“I wrote this book as a guide for young women so that they won’t make the same mistakes I’ve made… I really needed someone to step in and show me that I could be so much more…
Because I have been in the bottom of the barrel… I thought to myself, ‘You can’t just sit around and do nothing when so many of your home girls are getting pregnant, chasing these no-good guys, and going down that same road you were headed.’
As I hear the latest statistics about young people—getting pregnant, contracting STDs and AIDS, losing their lives, going back to jail time and time again, and just living lives that were not meant for them—I know why they are there, because I have been in many of those places.
By the end of this book, I hope you will have learned the easy way what I learned the hard way.”
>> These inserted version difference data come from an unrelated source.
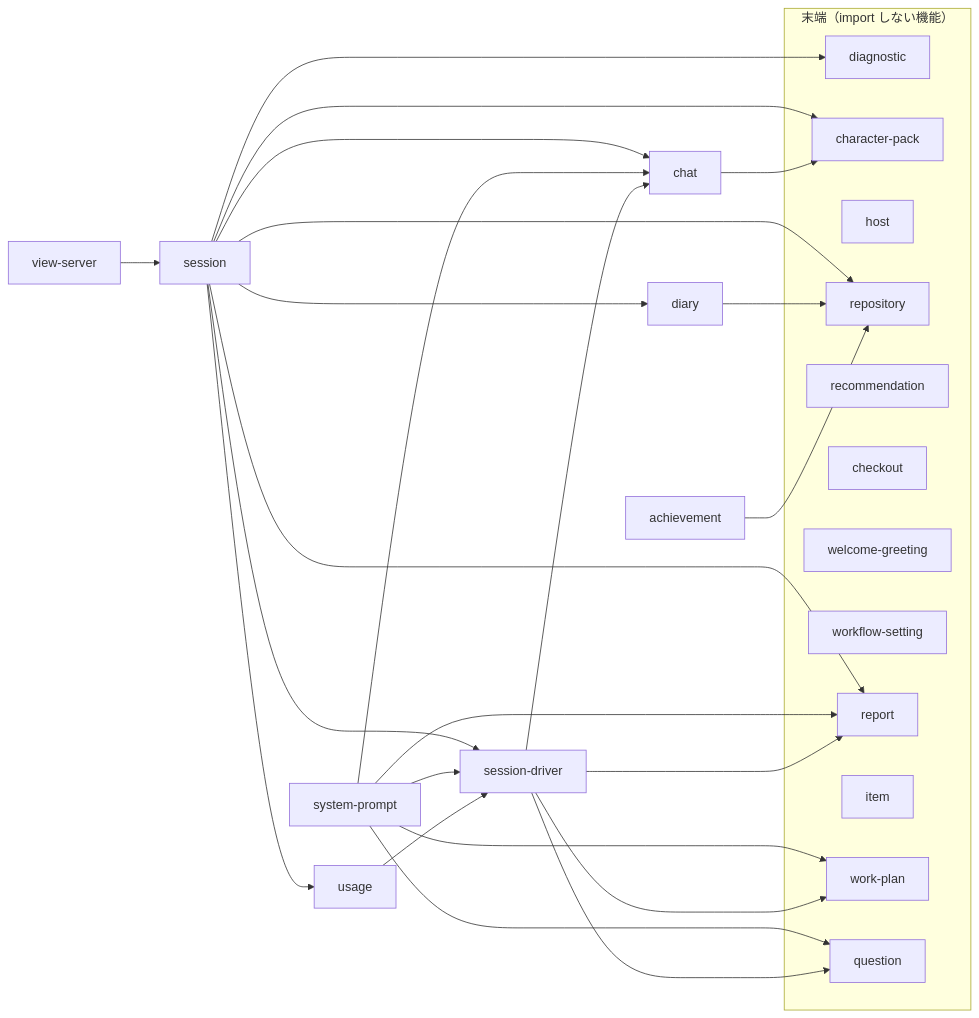
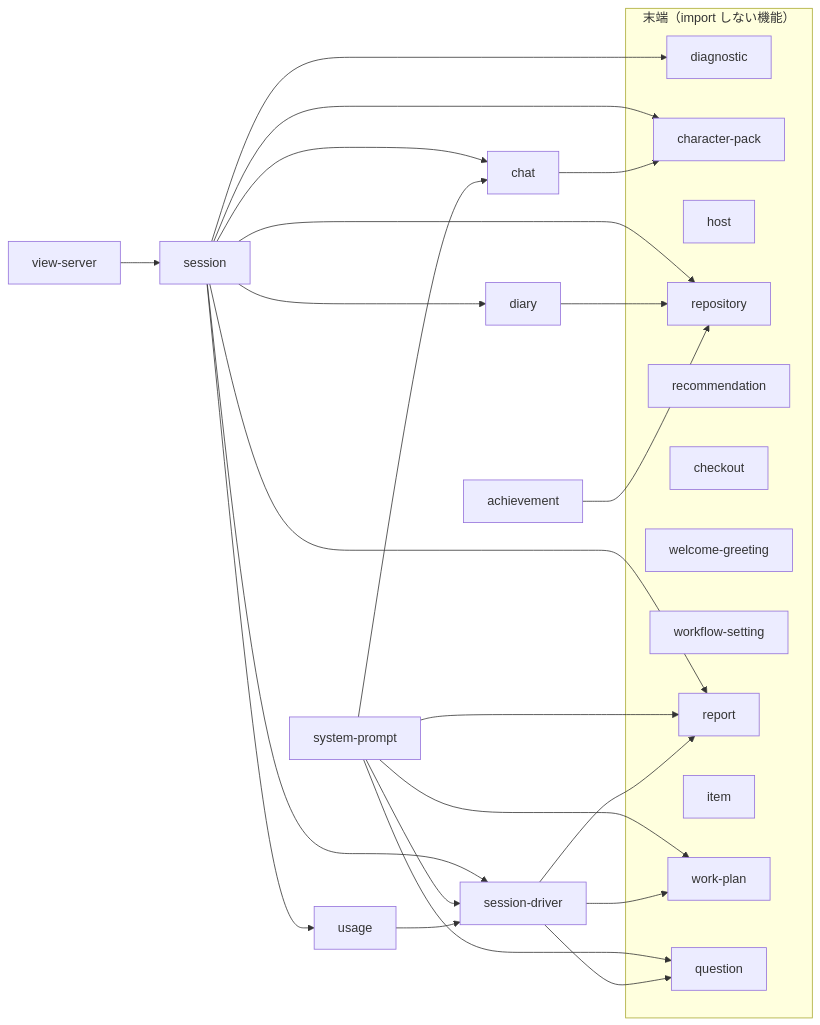
Before and after one commit to sinnlosses/tsukumo: the fourth of 4 diagrams in docs/guide/overview.md, drawn with Mermaid. The commit also changed 27 other files, not shown here.

Commit message:
GH-2188: session-driver の契約が chat から読む記憶の口の型を server/core/ へ移し、session-driver → chat のエッジをなくした

````diff
--- a/docs/guide/overview.md
+++ b/docs/guide/overview.md
@@ -116,47 +116,46 @@
 ```mermaid
 flowchart LR
   session["session"]
   system_prompt["system-prompt"]
   view_server["view-server"]
   chat["chat"]
   usage["usage"]
   session_driver["session-driver"]
   diary["diary"]
   achievement["achievement"]
   subgraph leaves["末端（import しない機能）"]
     diagnostic["diagnostic"]
     character_pack["character-pack"]
     host["host"]
     repository["repository"]
     recommendation["recommendation"]
     checkout["checkout"]
     welcome_greeting["welcome-greeting"]
     workflow_setting["workflow-setting"]
     report["report"]
     item["item"]
     work_plan["work-plan"]
     question["question"]
   end
   session --> session_driver
   session --> chat
   session --> diary
   session --> usage
   session --> diagnostic
   session --> character_pack
   session --> report
   session --> repository
   system_prompt --> session_driver
   system_prompt --> chat
   system_prompt --> report
   system_prompt --> work_plan
   system_prompt --> question
   view_server --> session
   chat --> character_pack
   usage --> session_driver
   session_driver --> report
-  session_driver --> chat
   session_driver --> work_plan
   session_driver --> question
   diary --> repository
   achievement --> repository
 ```
````
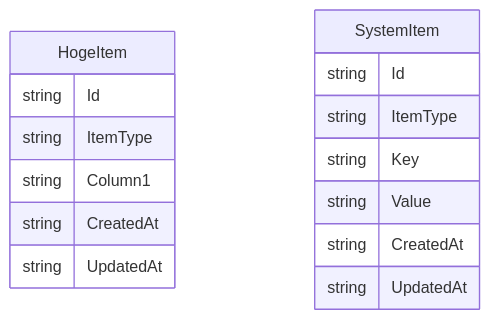
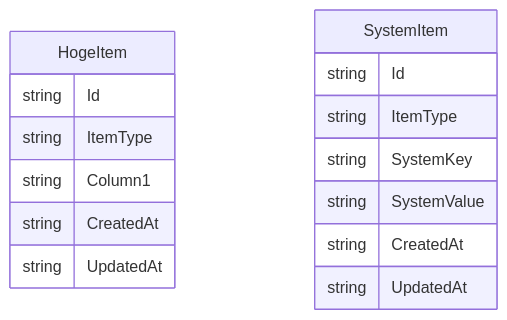
One commit to nagiyu/nagiyu-home changed the first of 2 diagrams in docs/DynamoDB.md. Above: the diagram before and after it, drawn with Mermaid. The commit also changed 1 other file, not shown here.

Commit message:
Update DynamoDB initialization script and documentation: modify Test table schema to include new attributes and secondary index, and adjust SystemItem structure in documentation.

````diff
--- a/docs/DynamoDB.md
+++ b/docs/DynamoDB.md
@@ -28,19 +28,19 @@
 ```mermaid
 erDiagram
     HogeItem {
         string Id
         string ItemType
         string Column1
         string CreatedAt
         string UpdatedAt
     }
 
     SystemItem {
         string Id
         string ItemType
-        string Key
-        string Value
+        string SystemKey
+        string SystemValue
         string CreatedAt
         string UpdatedAt
     }
 ```
````
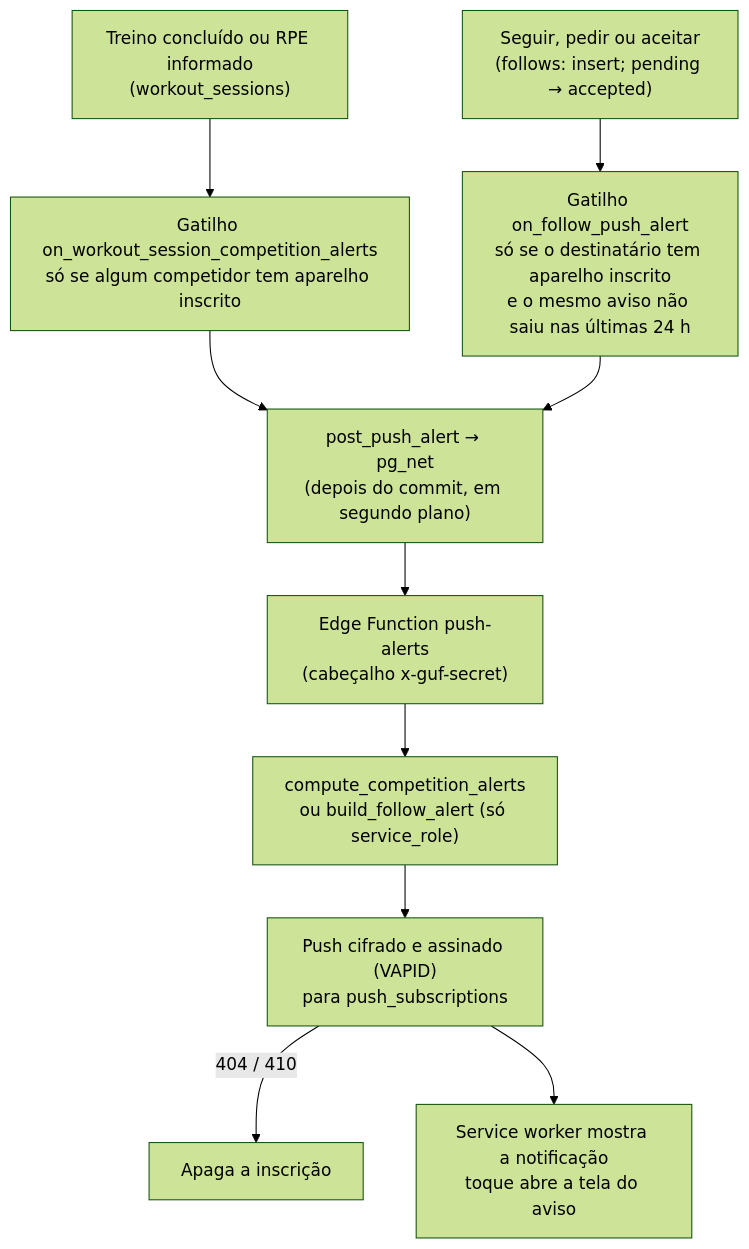
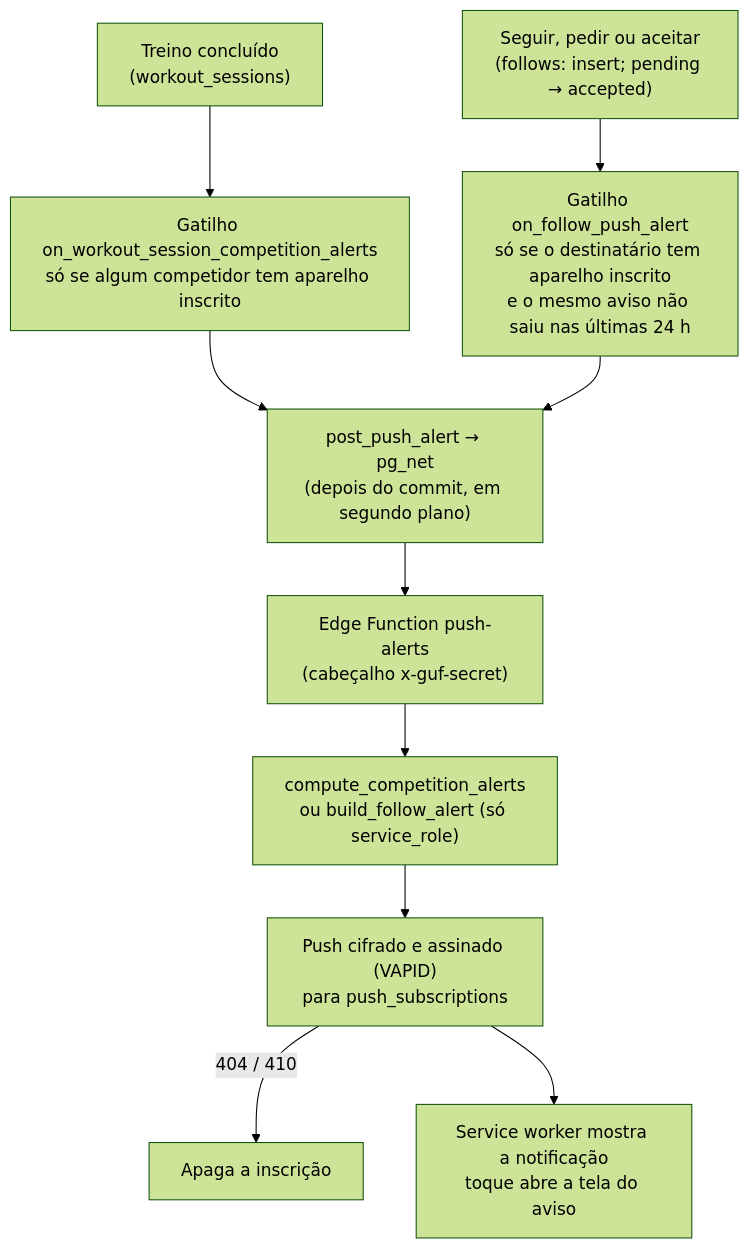
Before and after one commit to glauber2k2/GUF_PWA: the diagram in docs/push-notifications.md, drawn with Mermaid (forest theme). The commit also changed other lines of this file and 21 other files, not shown here.

````diff
--- a/docs/push-notifications.md
+++ b/docs/push-notifications.md
@@ -28,12 +28,12 @@
 ```mermaid
 flowchart TD
-  A["Treino concluído ou RPE informado<br/>(workout_sessions)"] --> G1["Gatilho on_workout_session_competition_alerts<br/>só se algum competidor tem aparelho inscrito"]
+  A["Treino concluído<br/>(workout_sessions)"] --> G1["Gatilho on_workout_session_competition_alerts<br/>só se algum competidor tem aparelho inscrito"]
   B["Seguir, pedir ou aceitar<br/>(follows: insert; pending → accepted)"] --> G2["Gatilho on_follow_push_alert<br/>só se o destinatário tem aparelho inscrito<br/>e o mesmo aviso não saiu nas últimas 24 h"]
   G1 --> P["post_push_alert → pg_net<br/>(depois do commit, em segundo plano)"]
   G2 --> P
   P --> F["Edge Function push-alerts<br/>(cabeçalho x-guf-secret)"]
   F --> C["compute_competition_alerts<br/>ou build_follow_alert (só service_role)"]
   C --> W["Push cifrado e assinado (VAPID)<br/>para push_subscriptions"]
   W -->|404 / 410| D["Apaga a inscrição"]
   W --> S["Service worker mostra a notificação<br/>toque abre a tela do aviso"]
 ```
````
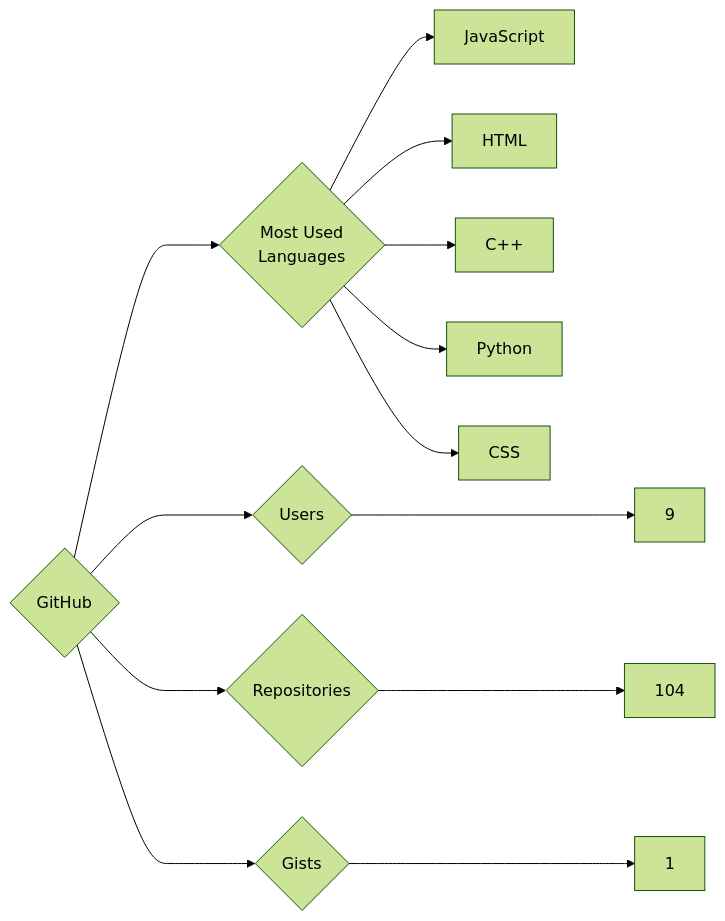
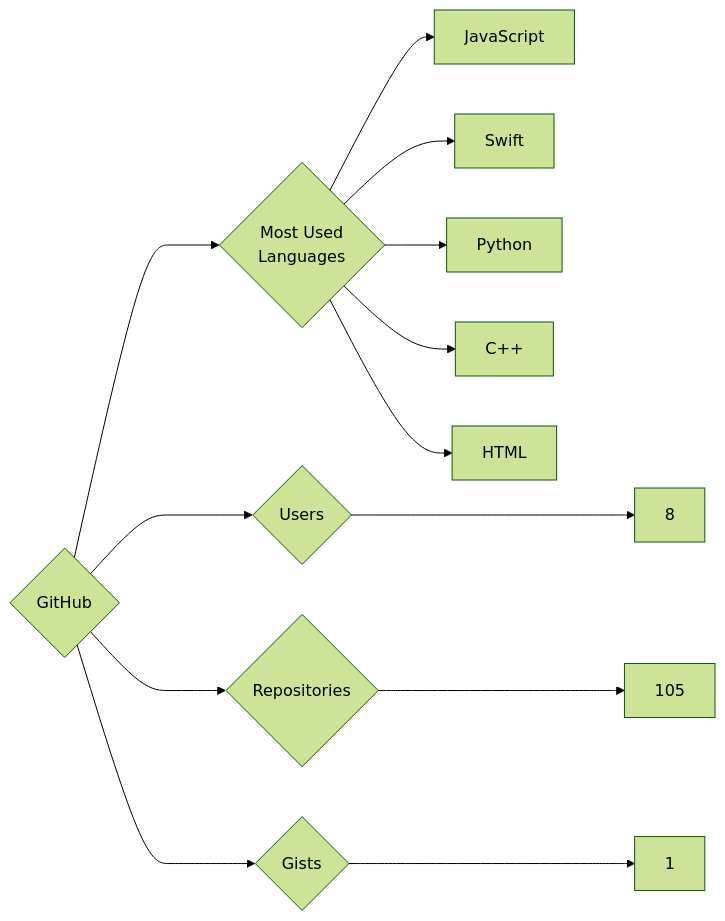
One commit to trickest/insiders changed the diagram in targets/GitHub/README.md. Above: the diagram before and after it, drawn with Mermaid (forest theme). The commit also changed 1167 other files, not shown here.

````diff
--- a/targets/GitHub/README.md
+++ b/targets/GitHub/README.md
@@ -3,13 +3,13 @@
 ```mermaid
 graph LR
 COMPANY_NAME{GitHub}
-COMPANY_NAME ---> U{Users} ---> UN[9]
-COMPANY_NAME ---> R{Repositories} ---> RN[104]
+COMPANY_NAME ---> U{Users} ---> UN[8]
+COMPANY_NAME ---> R{Repositories} ---> RN[105]
 COMPANY_NAME ---> G{Gists} ---> GN[1]
 COMPANY_NAME ---> ML{Most Used<br>Languages}
 ML --> JavaScript[JavaScript]
+ML --> Swift[Swift]
+ML --> Python[Python]
+ML --> C++[C++]
 ML --> HTML[HTML]
-ML --> C++[C++]
-ML --> Python[Python]
-ML --> CSS[CSS]
 ```
````
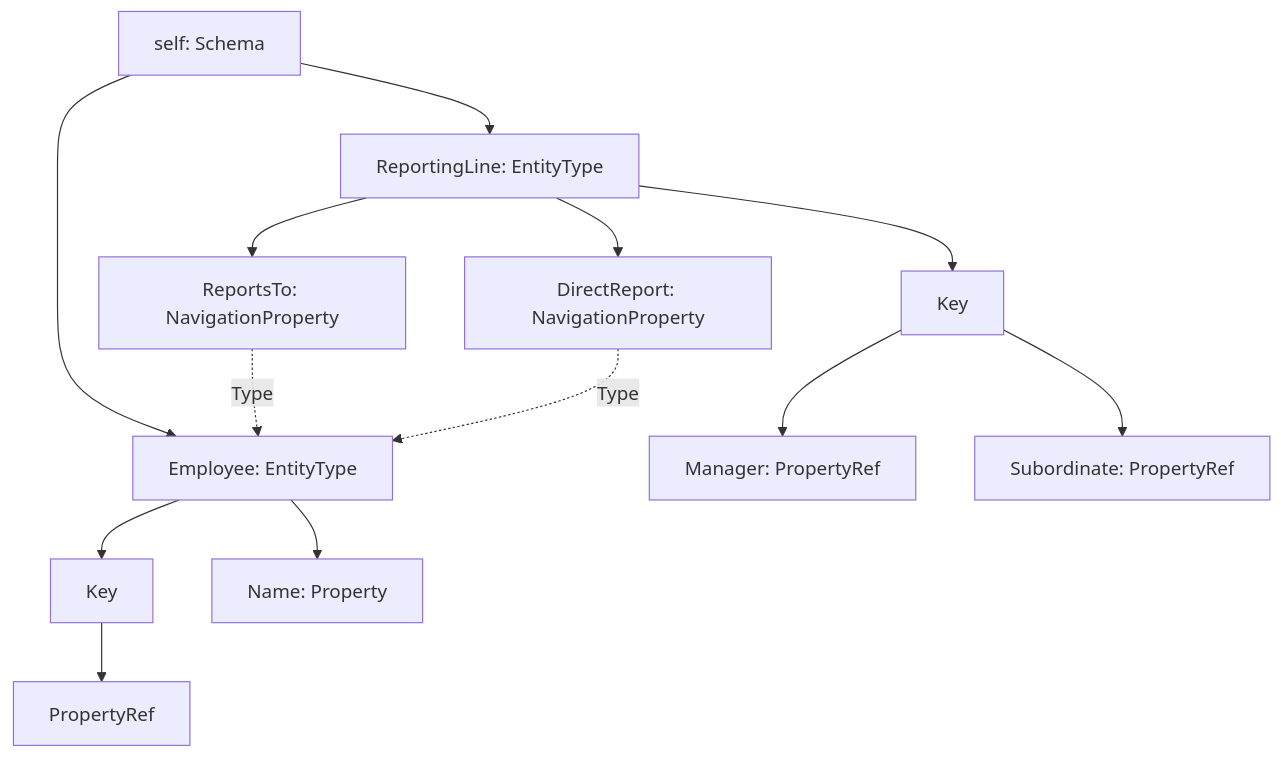
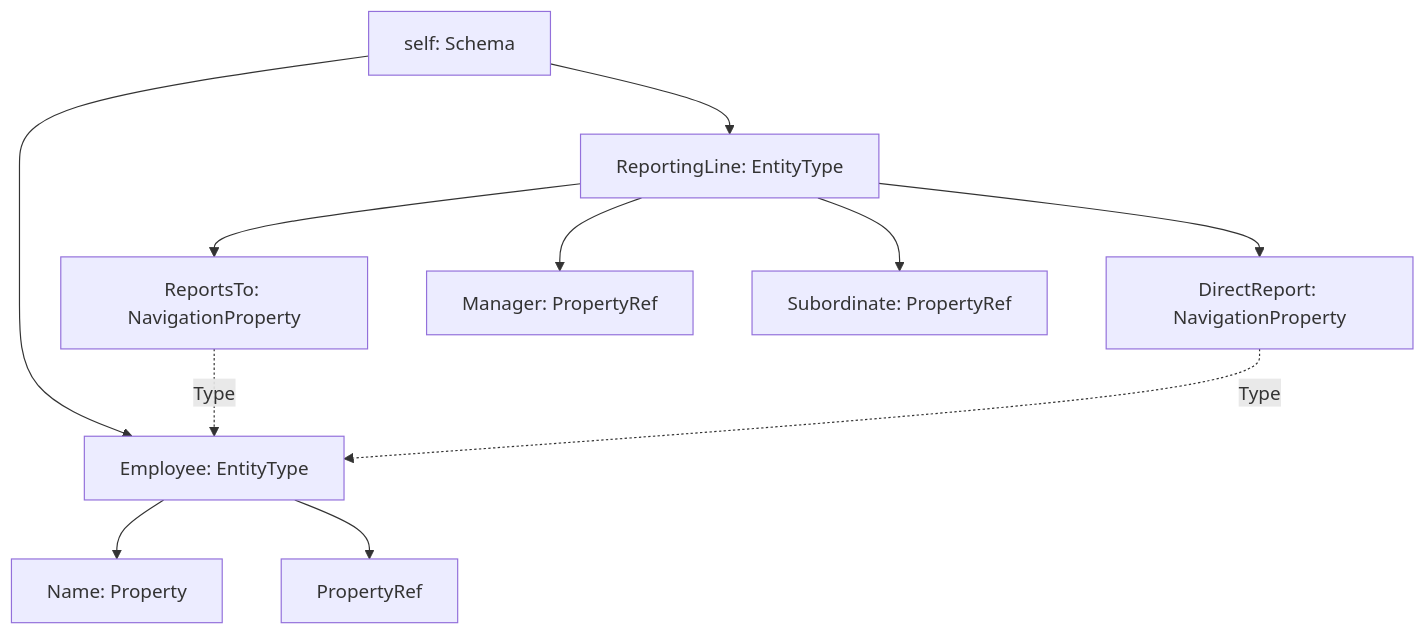
One commit to xtofs/csdl-graph changed the diagram in graf/example.md. Above: the diagram before and after it, drawn with Mermaid. The commit also changed 3 other files, not shown here.

````diff
--- a/graf/example.md
+++ b/graf/example.md
@@ -1,26 +1,22 @@
 ```mermaid
 graph
 n0[self: Schema]
 n1[Employee: EntityType]
-n2[Key]
+n2[Name: Property]
 n3[PropertyRef]
-n4[Name: Property]
-n5[ReportingLine: EntityType]
-n6[Key]
+n4[ReportingLine: EntityType]
+n5[ReportsTo: NavigationProperty]
+n6[DirectReport: NavigationProperty]
 n7[Manager: PropertyRef]
 n8[Subordinate: PropertyRef]
-n9[ReportsTo: NavigationProperty]
-n10[DirectReport: NavigationProperty]
 n0-->n1
 n1-->n2
-n2-->n3
-n1-->n4
-n0-->n5
-n5-->n6
-n6-->n7
-n6-->n8
-n5-->n9
-n5-->n10
-n9-. Type .-> n1
-n10-. Type .-> n1
+n1-->n3
+n0-->n4
+n4-->n5
+n4-->n6
+n4-->n7
+n4-->n8
+n5-. Type .-> n1
+n6-. Type .-> n1
 ```
````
—Excerpted from the Introduction (pgs. 1-2)
Although billed as a relationship advice book, this jaw-dropping memoir really reads more like the cautionary confessions of a wanton party girl gone wild who’s done it all and was lucky enough to live to tell the tale. Tenisha Gainey’s uncensored autobiography actually reminds me of the Jack Kerouac classic “On the Road,” between the relentless joy ride and the surreal, stream of consciousness writing style.
Yes, the author is ultimately Born Again by the end, but one can only wonder whether this belated convert to Christianity will be able to resist the temptation to revert to her hedonistic patterns. After all, Tenisha’s horrible taste in men and admitted weakness for alcohol (especially a mixed drink called The Incredible Hulk) led her to rack up a lot of road miles on her body before she had turned 20. That self-destructive path was marked by substance abuse, abortion, STDs, prostitution, rape, incarceration and involuntary commitment to a mental institution.
A sucker for any guy with a flashy automobile, again and again the author made the worst dating choices imaginable. For example, she describes the night she impulsively agreed to be gangbanged in a motel room by some middle-aged, white men who propositioned her at a traffic light on their way to a poker game. She even felt flattered by a pimp who told her she was pretty enough to add to his stable since she’d attract a lot of business.
The tragedy is how she’d squandered her considerable potential, flunking out of Fairleigh Dickinson University, after having been seduced by the lure of making easy money. But the thrill of giving lap dances in seedy strip clubs, sponging-off losers for fifty bucks a pop in the boom-boom room, and sleeping with old dudes oozing AIDS sores down in Florida wore off after awhile.
Before you start pointing fingers, try walking a mile in Tenisha’s hot pants and high heels. Well, on second thought, maybe you should only think about it. She was clearly a victim of circumstances during her formative years, being born to a 16 year-old single-mom and an absentee career criminal who was always out on the street or behind bars.
How do you think you’d fare in similar circumstances? Fortunately, Tenisha’s doing fine now (cross your fingers), and the sky’s the limit with God as her co-pilot. The icing on the cake will be when Oprah options her life story for an inspirational, overcoming-the-odds biopic.